═══ Task material

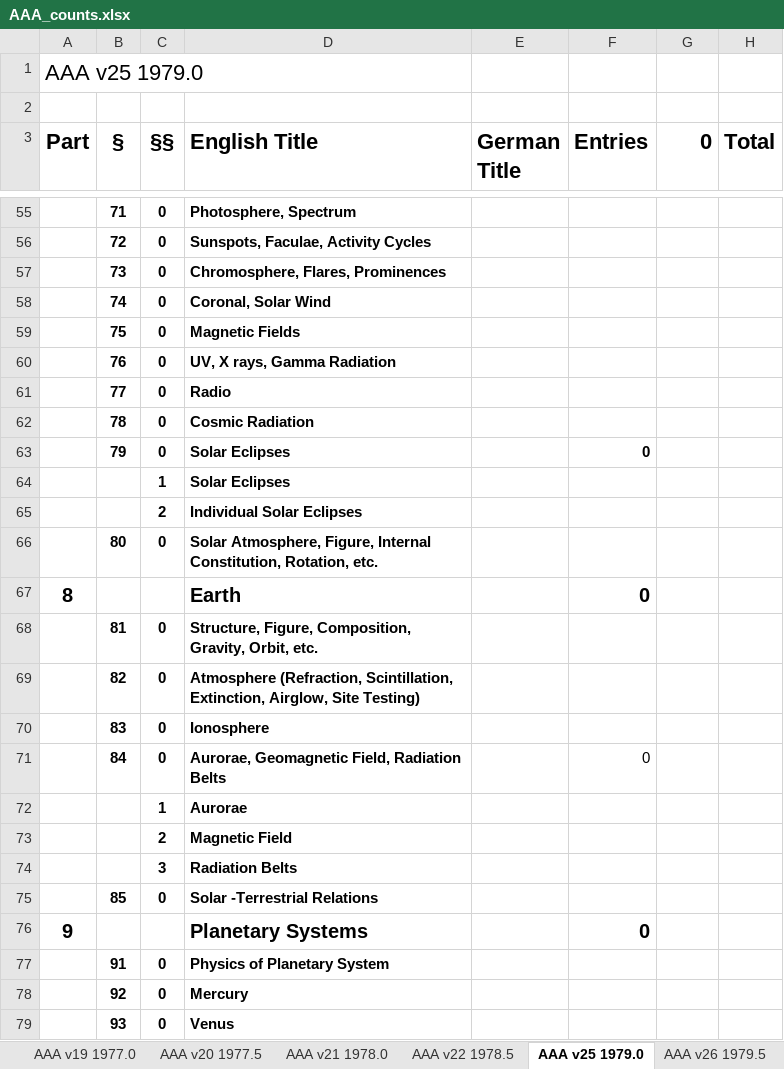
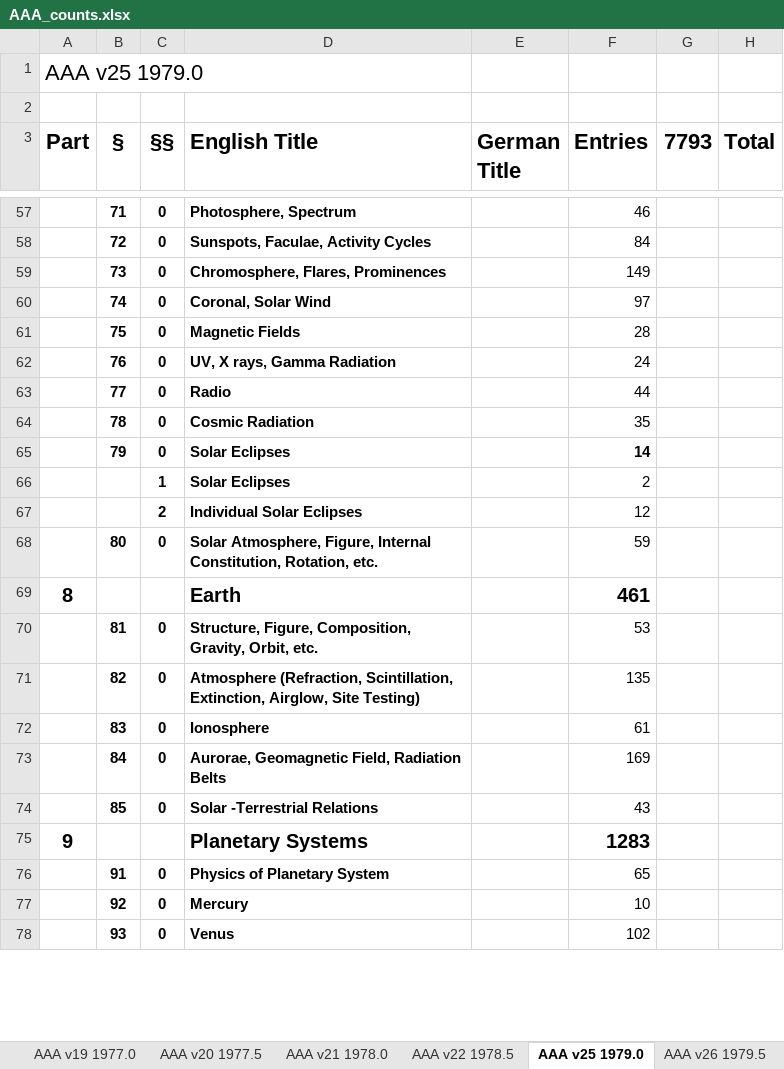
Before and after one commit to JimFowler/books, an Excel workbook: Books20/Data/AAA/AAA_counts.xlsx, sheet AAA v25 1979.0, drawn as a sheet; only a part is shown, gaps mark what is left out; values as stored, in another font and other column widths than the file's, no borders; removed rows and columns are numbered as before the commit, all else as after; the diff covers the shown part only; the diff names each change by its address in the sheet, - before the commit and + after, or states it on an @@ line.

```diff
--- a/Books20/Data/AAA/AAA_counts.xlsx (sheet AAA v25 1979.0)
+++ b/Books20/Data/AAA/AAA_counts.xlsx (sheet AAA v25 1979.0)
-G3: 0
+G3: 7793
-F57 (Entries): (empty)
+F57 (Entries): 46
-F58 (Entries): (empty)
+F58 (Entries): 84
-F59 (Entries): (empty)
+F59 (Entries): 149
-F60 (Entries): (empty)
+F60 (Entries): 97
-F61 (Entries): (empty)
+F61 (Entries): 28
-F62 (Entries): (empty)
+F62 (Entries): 24
-F63 (Entries): (empty)
+F63 (Entries): 44
-F64 (Entries): (empty)
+F64 (Entries): 35
-F65 (Entries): 0
+F65 (Entries): 14
-F66 (Entries): (empty)
+F66 (Entries): 2
-F67 (Entries): (empty)
+F67 (Entries): 12
-F68 (Entries): (empty)
+F68 (Entries): 59
-F69 (Entries): 0
+F69 (Entries): 461
-F70 (Entries): (empty)
+F70 (Entries): 53
-F71 (Entries): (empty)
+F71 (Entries): 135
-F72 (Entries): (empty)
+F72 (Entries): 61
-F73 (Entries): 0
+F73 (Entries): 169
-row 72:  |  | 1 | Aurorae
-row 73:  |  | 2 | Magnetic Field
-row 74:  |  | 3 | Radiation Belts
-F74 (Entries): (empty)
+F74 (Entries): 43
-F75 (Entries): 0
+F75 (Entries): 1283
-F76 (Entries): (empty)
+F76 (Entries): 65
-F77 (Entries): (empty)
+F77 (Entries): 10
-F78 (Entries): (empty)
+F78 (Entries): 102
```
Also changed, not shown: 3 added rows, 11 removed rows and 114 edited cells elsewhere in this sheet, sheet AAA v26 1979.5, formulas that keep their value, 1 other file.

══════

Copy the records above exactly. Do not carry any picture into the copy.

Before and after one commit to JimFowler/books, an Excel workbook: Books20/Data/AAA/AAA_counts.xlsx, sheet AAA v25 1979.0, drawn as a sheet; only a part is shown, gaps mark what is left out; values as stored, in another font and other column widths than the file's, no borders; removed rows and columns are numbered as before the commit, all else as after; the diff covers the shown part only; the diff names each change by its address in the sheet, - before the commit and + after, or states it on an @@ line.

```diff
--- a/Books20/Data/AAA/AAA_counts.xlsx (sheet AAA v25 1979.0)
+++ b/Books20/Data/AAA/AAA_counts.xlsx (sheet AAA v25 1979.0)
-G3: 0
+G3: 7793
-F57 (Entries): (empty)
+F57 (Entries): 46
-F58 (Entries): (empty)
+F58 (Entries): 84
-F59 (Entries): (empty)
+F59 (Entries): 149
-F60 (Entries): (empty)
+F60 (Entries): 97
-F61 (Entries): (empty)
+F61 (Entries): 28
-F62 (Entries): (empty)
+F62 (Entries): 24
-F63 (Entries): (empty)
+F63 (Entries): 44
-F64 (Entries): (empty)
+F64 (Entries): 35
-F65 (Entries): 0
+F65 (Entries): 14
-F66 (Entries): (empty)
+F66 (Entries): 2
-F67 (Entries): (empty)
+F67 (Entries): 12
-F68 (Entries): (empty)
+F68 (Entries): 59
-F69 (Entries): 0
+F69 (Entries): 461
-F70 (Entries): (empty)
+F70 (Entries): 53
-F71 (Entries): (empty)
+F71 (Entries): 135
-F72 (Entries): (empty)
+F72 (Entries): 61
-F73 (Entries): 0
+F73 (Entries): 169
-row 72:  |  | 1 | Aurorae
-row 73:  |  | 2 | Magnetic Field
-row 74:  |  | 3 | Radiation Belts
-F74 (Entries): (empty)
+F74 (Entries): 43
-F75 (Entries): 0
+F75 (Entries): 1283
-F76 (Entries): (empty)
+F76 (Entries): 65
-F77 (Entries): (empty)
+F77 (Entries): 10
-F78 (Entries): (empty)
+F78 (Entries): 102
```
Also changed, not shown: 3 added rows, 11 removed rows and 114 edited cells elsewhere in this sheet, sheet AAA v26 1979.5, formulas that keep their value, 1 other file.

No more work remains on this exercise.